*13. ROERICH, NICHOLAS (1874-1947)
Kulu Valley, from the "Kulu" series, numbered "N63" and dated 1928-29 on the stretcher.
Tempera on canvas, 33 by 41 cm.
Provenance: Roerich Museum, New York, USA, 1927-1935.
Collection of Luis and Nettie Horch, New York, USA, until 1957.
The Dr Carlos Giro collection, USA.
Acquired from the above.
Private collection, New Jersey, USA.
Literature: Roerich Museum Catalogue, New York, 1st Edition, 1930, p. 37, No. 980.
A. Yaremenko, Nicholai Konstantinovich Roerich, His Life and Creations During the Past Forty Years, New York, Central Book Trading Co., 1931, p. 287.
In late December of 1928 the Roerichs settled in Naggar, Kullu valley, where the artist spent the last nineteen years of his life. This painting is one of the first of numerous Kullu landscapes. Roerich loved the valley and was proud of its historical heritage. He writes about it as "the ancient place" where "the banks of river Beas have been mentioned in connection with Rishi Vyasa, the compiler of Mahabharata, and also with Alexander the Great, whose army did not venture pass this mountain stream. Through here laid the paths of Buddha and Padma Sambhava, here lived Arjuna and other Pandavas."

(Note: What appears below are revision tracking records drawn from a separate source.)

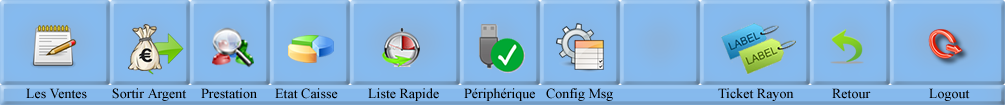
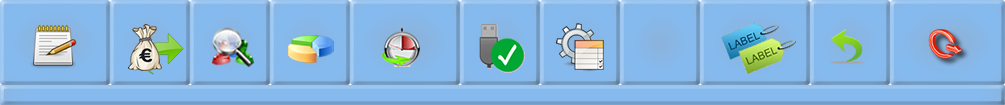
multilangue fonctionne added : barre menu vente converted to jlabel insted of drawen

diff --git a/src/presentation/JFVente.java b/src/presentation/JFVente.java
@@ -463,6 +463,17 @@ public class JFVente extends javax.swing.JFrame {
         jButtonAdmin = new javax.swing.JButton();
         jButton4 = new javax.swing.JButton();
         jButtonLogout = new javax.swing.JButton();
+        jLabel44 = new javax.swing.JLabel();
+        jLabel46 = new javax.swing.JLabel();
+        jLabel48 = new javax.swing.JLabel();
+        jLabel51 = new javax.swing.JLabel();
+        jLabel53 = new javax.swing.JLabel();
+        jLabel54 = new javax.swing.JLabel();
+        jLabel55 = new javax.swing.JLabel();
+        jLabel56 = new javax.swing.JLabel();
+        jLabel57 = new javax.swing.JLabel();
+        jLabel58 = new javax.swing.JLabel();
+        jLabel59 = new javax.swing.JLabel();
         jLabelTopMenuBG = new javax.swing.JLabel();
         jPanelKeyPadRight = new javax.swing.JPanel();
         jButtonSousTo = new javax.swing.JButton();
@@ -702,6 +713,7 @@ public class JFVente extends javax.swing.JFrame {
         jPanelLangue = new javax.swing.JPanel();
         jLabel25 = new javax.swing.JLabel();
         jTextFieldLangue = new javax.swing.JTextField();
+        jPanel2 = new javax.swing.JPanel();
         jMenuBar1 = new javax.swing.JMenuBar();
         jMenu1 = new javax.swing.JMenu();
         jMenu2 = new javax.swing.JMenu();
@@ -1047,7 +1059,73 @@ public class JFVente extends javax.swing.JFrame {
         jPanelTopMenu.add(jButtonLogout);
         jButtonLogout.setBounds(890, 0, 120, 80);
 
-        jLabelTopMenuBG.setIcon(new javax.swing.ImageIcon(getClass().getResource("/images/menuVente3.png"))); // NOI18N
+        jLabel44.setHorizontalAlignment(javax.swing.SwingConstants.CENTER);
+        jLabel44.setText("Menu");
+        jLabel44.setVerticalAlignment(javax.swing.SwingConstants.BOTTOM);
+        jPanelTopMenu.add(jLabel44);
+        jLabel44.setBounds(0, 80, 110, 20);
+
+        jLabel46.setHorizontalAlignment(javax.swing.SwingConstants.CENTER);
+        jLabel46.setText("Logout");
+        jLabel46.setVerticalAlignment(javax.swing.SwingConstants.BOTTOM);
+        jPanelTopMenu.add(jLabel46);
+        jLabel46.setBounds(908, 80, 90, 20);
+
+        jLabel48.setHorizontalAlignment(javax.swing.SwingConstants.CENTER);
+        jLabel48.setText("Dernier Ticket");
+        jLabel48.setVerticalAlignment(javax.swing.SwingConstants.BOTTOM);
+        jPanelTopMenu.add(jLabel48);
+        jLabel48.setBounds(810, 80, 100, 20);
+
+        jLabel51.setHorizontalAlignment(javax.swing.SwingConstants.CENTER);
+        jLabel51.setText("Administateur");
+        jLabel51.setVerticalAlignment(javax.swing.SwingConstants.BOTTOM);
+        jPanelTopMenu.add(jLabel51);
+        jLabel51.setBounds(710, 80, 100, 20);
+
+        jLabel53.setHorizontalAlignment(javax.swing.SwingConstants.CENTER);
+        jLabel53.setText("Ouvrir");
+        jLabel53.setVerticalAlignment(javax.swing.SwingConstants.BOTTOM);
+        jPanelTopMenu.add(jLabel53);
+        jLabel53.setBounds(620, 80, 80, 20);
+
+        jLabel54.setHorizontalAlignment(javax.swing.SwingConstants.CENTER);
+        jLabel54.setText("Retour Artic.");
+        jLabel54.setVerticalAlignment(javax.swing.SwingConstants.BOTTOM);
+        jPanelTopMenu.add(jLabel54);
+        jLabel54.setBounds(540, 80, 80, 20);
+
+        jLabel55.setHorizontalAlignment(javax.swing.SwingConstants.CENTER);
+        jLabel55.setText("Remise Gen.");
+        jLabel55.setVerticalAlignment(javax.swing.SwingConstants.BOTTOM);
+        jPanelTopMenu.add(jLabel55);
+        jLabel55.setBounds(460, 80, 80, 20);
+
+        jLabel56.setHorizontalAlignment(javax.swing.SwingConstants.CENTER);
+        jLabel56.setText("Annuler Vente");
+        jLabel56.setVerticalAlignment(javax.swing.SwingConstants.BOTTOM);
+        jPanelTopMenu.add(jLabel56);
+        jLabel56.setBounds(350, 80, 110, 20);
+
+        jLabel57.setHorizontalAlignment(javax.swing.SwingConstants.CENTER);
+        jLabel57.setText("Attente");
+        jLabel57.setVerticalAlignment(javax.swing.SwingConstants.BOTTOM);
+        jPanelTopMenu.add(jLabel57);
+        jLabel57.setBounds(270, 80, 80, 20);
+
+        jLabel58.setHorizontalAlignment(javax.swing.SwingConstants.CENTER);
+        jLabel58.setText("Sup. Article");
+        jLabel58.setVerticalAlignment(javax.swing.SwingConstants.BOTTOM);
+        jPanelTopMenu.add(jLabel58);
+        jLabel58.setBounds(190, 80, 80, 20);
+
+        jLabel59.setHorizontalAlignment(javax.swing.SwingConstants.CENTER);
+        jLabel59.setText("Artcile");
+        jLabel59.setVerticalAlignment(javax.swing.SwingConstants.BOTTOM);
+        jPanelTopMenu.add(jLabel59);
+        jLabel59.setBounds(110, 80, 80, 20);
+
+        jLabelTopMenuBG.setIcon(new javax.swing.ImageIcon(getClass().getResource("/images/menuVente3.jpg"))); // NOI18N
         jPanelTopMenu.add(jLabelTopMenuBG);
         jLabelTopMenuBG.setBounds(1, -4, 1005, 110);
 
@@ -3085,6 +3163,17 @@ public class JFVente extends javax.swing.JFrame {
 
         jPanelCardVendeur.add(jPanelLangue, "card10");
 
+        javax.swing.GroupLayout jPanel2Layout = new javax.swing.GroupLayout(jPanel2);
+        jPanel2.setLayout(jPanel2Layout);
+        jPanel2Layout.setHorizontalGroup(
+            jPanel2Layout.createParallelGroup(javax.swing.GroupLayout.Alignment.LEADING)
+            .addGap(0, 100, Short.MAX_VALUE)
+        );
+        jPanel2Layout.setVerticalGroup(
+            jPanel2Layout.createParallelGroup(javax.swing.GroupLayout.Alignment.LEADING)
+            .addGap(0, 100, Short.MAX_VALUE)
+        );
+
         javax.swing.GroupLayout jPanelMenuVendeurLayout = new javax.swing.GroupLayout(jPanelMenuVendeur);
         jPanelMenuVendeur.setLayout(jPanelMenuVendeurLayout);
         jPanelMenuVendeurLayout.setHorizontalGroup(
@@ -3131,6 +3220,11 @@ public class JFVente extends javax.swing.JFrame {
                     .addGap(623, 623, 623)
                     .addComponent(jButtonLangue, javax.swing.GroupLayout.PREFERRED_SIZE, 75, javax.swing.GroupLayout.PREFERRED_SIZE)
                     .addContainerGap(310, Short.MAX_VALUE)))
+            .addGroup(jPanelMenuVendeurLayout.createParallelGroup(javax.swing.GroupLayout.Alignment.LEADING)
+                .addGroup(jPanelMenuVendeurLayout.createSequentialGroup()
+                    .addGap(0, 0, Short.MAX_VALUE)
+                    .addComponent(jPanel2, javax.swing.GroupLayout.PREFERRED_SIZE, javax.swing.GroupLayout.DEFAULT_SIZE, javax.swing.GroupLayout.PREFERRED_SIZE)
+                    .addGap(0, 0, Short.MAX_VALUE)))
         );
         jPanelMenuVendeurLayout.setVerticalGroup(
             jPanelMenuVendeurLayout.createParallelGroup(javax.swing.GroupLayout.Alignment.LEADING)
@@ -3154,6 +3248,11 @@ public class JFVente extends javax.swing.JFrame {
                 .addGroup(jPanelMenuVendeurLayout.createSequentialGroup()
                     .addComponent(jButtonLangue, javax.swing.GroupLayout.PREFERRED_SIZE, 96, javax.swing.GroupLayout.PREFERRED_SIZE)
                     .addGap(0, 612, Short.MAX_VALUE)))
+            .addGroup(jPanelMenuVendeurLayout.createParallelGroup(javax.swing.GroupLayout.Alignment.LEADING)
+                .addGroup(jPanelMenuVendeurLayout.createSequentialGroup()
+                    .addGap(0, 0, Short.MAX_VALUE)
+                    .addComponent(jPanel2, javax.swing.GroupLayout.PREFERRED_SIZE, javax.swing.GroupLayout.DEFAULT_SIZE, javax.swing.GroupLayout.PREFERRED_SIZE)
+                    .addGap(0, 0, Short.MAX_VALUE)))
         );
 
         jPanelCard.add(jPanelMenuVendeur, "card5");
@@ -3170,7 +3269,7 @@ public class JFVente extends javax.swing.JFrame {
         getContentPane().setLayout(layout);
         layout.setHorizontalGroup(
             layout.createParallelGroup(javax.swing.GroupLayout.Alignment.LEADING)
-            .addComponent(jPanelCard, javax.swing.GroupLayout.DEFAULT_SIZE, 1008, Short.MAX_VALUE)
+            .addComponent(jPanelCard, javax.swing.GroupLayout.PREFERRED_SIZE, 1008, Short.MAX_VALUE)
         );
         layout.setVerticalGroup(
             layout.createParallelGroup(javax.swing.GroupLayout.Alignment.LEADING)
@@ -4505,12 +4604,23 @@ public class JFVente extends javax.swing.JFrame {
     private javax.swing.JLabel jLabel41;
     private javax.swing.JLabel jLabel42;
     private javax.swing.JLabel jLabel43;
+    private javax.swing.JLabel jLabel44;
     private javax.swing.JLabel jLabel45;
+    private javax.swing.JLabel jLabel46;
     private javax.swing.JLabel jLabel47;
+    private javax.swing.JLabel jLabel48;
     private javax.swing.JLabel jLabel49;
     private javax.swing.JLabel jLabel5;
     private javax.swing.JLabel jLabel50;
+    private javax.swing.JLabel jLabel51;
     private javax.swing.JLabel jLabel52;
+    private javax.swing.JLabel jLabel53;
+    private javax.swing.JLabel jLabel54;
+    private javax.swing.JLabel jLabel55;
+    private javax.swing.JLabel jLabel56;
+    private javax.swing.JLabel jLabel57;
+    private javax.swing.JLabel jLabel58;
+    private javax.swing.JLabel jLabel59;
     private javax.swing.JLabel jLabel6;
     private javax.swing.JLabel jLabel7;
     private javax.swing.JLabel jLabel8;
@@ -4555,6 +4665,7 @@ public class JFVente extends javax.swing.JFrame {
     private javax.swing.JPanel jPanel14;
     private javax.swing.JPanel jPanel1Peripherique;
     private javax.swing.JPanel jPanel1TicketRaMen;
+    private javax.swing.JPanel jPanel2;
     private javax.swing.JPanel jPanel5;
     private javax.swing.JPanel jPanel6;
     private javax.swing.JPanel jPanel7;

The mood of this painting is different from the mountain landscapes of previous years. After three years of journeys throughout Asia and crossing Mongolia and Tibet from north to south, Nicholas Roerich has finally found a permanent home. His beloved mountains are still here, but they are not the most dramatic, bigger-than-life peaks of the highest places on earth. The slopes of the Kulu valley are gentle and relaxing, the blues meditative. The patches of snow scattered around the mountain slopes suggest that the painting documents the valley's transition into spring. Roerich was also beginning a new period in his life and painting style.
The Kulu series, ten paintings in total, was brought by the artist to New York in the summer of 1929. The works were first exhibited in the new building of his museum, which opened on October 17, 1929.
We are thankful to Gvido Trepљa, Senior researcher at the Nicholas Roerich Museum, New York, for providing catalogue information